** Task goal **
Which of the lines below hold "color"? Please return each one.

** Exercise inputs **
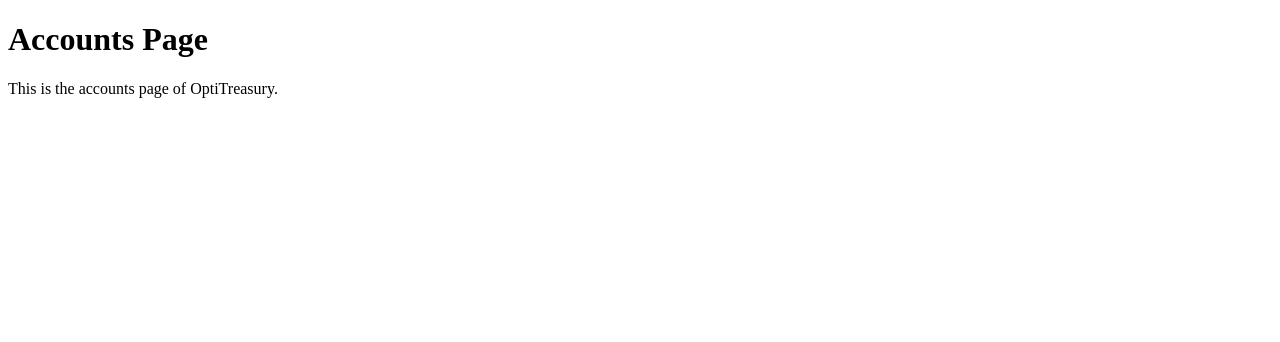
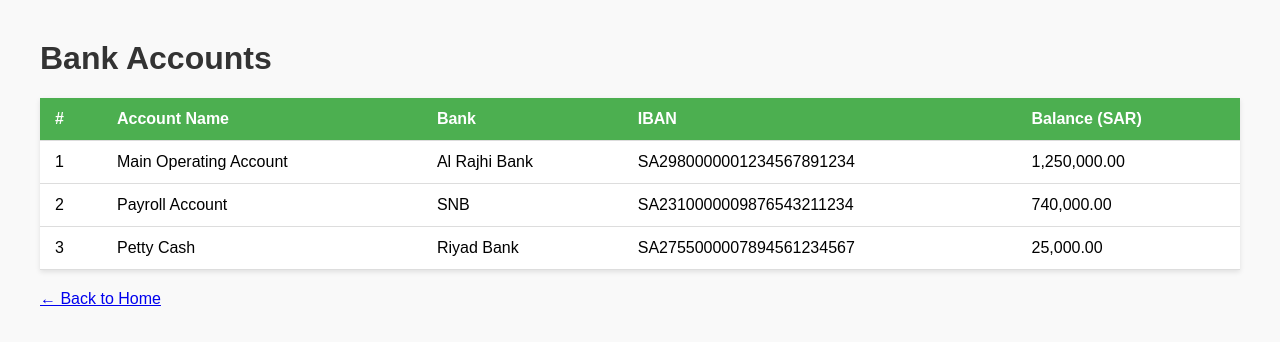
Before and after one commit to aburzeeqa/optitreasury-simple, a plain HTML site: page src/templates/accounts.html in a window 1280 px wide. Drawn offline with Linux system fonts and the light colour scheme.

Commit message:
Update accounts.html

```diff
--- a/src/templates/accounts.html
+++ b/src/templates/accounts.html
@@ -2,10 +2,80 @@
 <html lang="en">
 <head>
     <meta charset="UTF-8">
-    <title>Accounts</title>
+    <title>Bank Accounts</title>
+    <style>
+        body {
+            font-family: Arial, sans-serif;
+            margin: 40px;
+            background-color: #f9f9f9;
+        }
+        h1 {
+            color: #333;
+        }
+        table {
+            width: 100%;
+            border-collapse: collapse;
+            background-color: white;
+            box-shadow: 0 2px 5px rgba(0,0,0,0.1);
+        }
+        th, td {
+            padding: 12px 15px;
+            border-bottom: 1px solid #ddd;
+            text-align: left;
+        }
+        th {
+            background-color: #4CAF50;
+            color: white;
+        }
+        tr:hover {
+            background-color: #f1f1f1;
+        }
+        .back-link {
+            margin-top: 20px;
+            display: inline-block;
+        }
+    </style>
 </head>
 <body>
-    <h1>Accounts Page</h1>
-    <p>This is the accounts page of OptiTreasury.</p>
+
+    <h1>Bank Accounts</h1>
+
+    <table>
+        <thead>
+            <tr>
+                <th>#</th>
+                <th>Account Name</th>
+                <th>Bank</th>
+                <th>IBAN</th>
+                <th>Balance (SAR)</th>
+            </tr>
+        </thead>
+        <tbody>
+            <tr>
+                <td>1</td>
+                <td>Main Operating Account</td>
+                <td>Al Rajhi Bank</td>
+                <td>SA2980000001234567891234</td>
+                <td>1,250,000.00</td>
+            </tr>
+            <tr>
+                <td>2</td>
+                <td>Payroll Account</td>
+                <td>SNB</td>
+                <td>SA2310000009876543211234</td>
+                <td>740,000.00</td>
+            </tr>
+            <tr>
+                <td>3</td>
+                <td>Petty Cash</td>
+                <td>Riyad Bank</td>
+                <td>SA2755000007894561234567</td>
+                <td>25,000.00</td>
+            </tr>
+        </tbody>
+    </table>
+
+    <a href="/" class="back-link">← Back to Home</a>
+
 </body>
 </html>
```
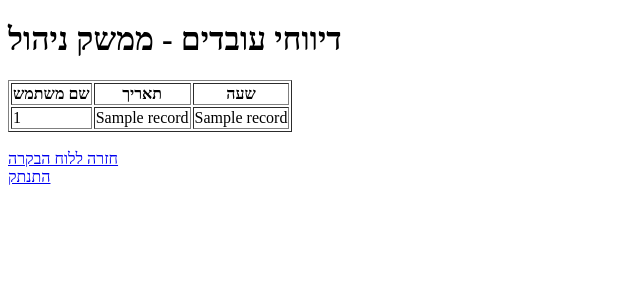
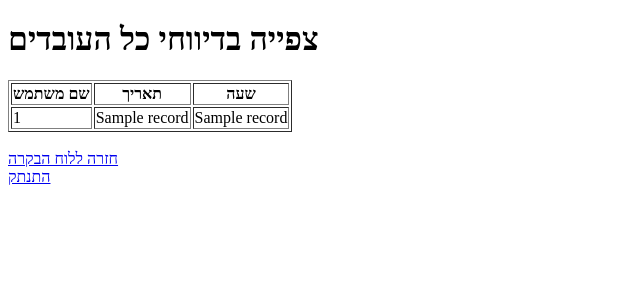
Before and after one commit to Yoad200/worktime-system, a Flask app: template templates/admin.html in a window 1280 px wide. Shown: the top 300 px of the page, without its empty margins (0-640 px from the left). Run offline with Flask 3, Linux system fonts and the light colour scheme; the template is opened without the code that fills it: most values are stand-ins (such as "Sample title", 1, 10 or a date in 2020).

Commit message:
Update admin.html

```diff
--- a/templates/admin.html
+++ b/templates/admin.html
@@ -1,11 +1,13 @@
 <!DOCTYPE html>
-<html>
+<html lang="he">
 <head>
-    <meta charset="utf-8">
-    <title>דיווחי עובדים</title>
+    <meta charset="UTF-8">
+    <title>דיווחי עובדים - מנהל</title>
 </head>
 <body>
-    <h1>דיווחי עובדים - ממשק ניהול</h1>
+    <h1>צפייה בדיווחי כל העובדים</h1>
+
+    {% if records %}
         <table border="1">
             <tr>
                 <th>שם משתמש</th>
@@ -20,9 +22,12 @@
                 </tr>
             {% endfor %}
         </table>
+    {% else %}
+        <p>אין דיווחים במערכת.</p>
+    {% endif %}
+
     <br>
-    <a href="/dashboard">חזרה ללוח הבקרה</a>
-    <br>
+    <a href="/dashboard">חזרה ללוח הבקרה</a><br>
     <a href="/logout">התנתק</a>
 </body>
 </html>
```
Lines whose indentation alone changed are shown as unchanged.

** Your response **
+            background-color: #f9f9f9;
+            color: #333;
+            background-color: white;
+            background-color: #4CAF50;
+            color: white;
+            background-color: #f1f1f1;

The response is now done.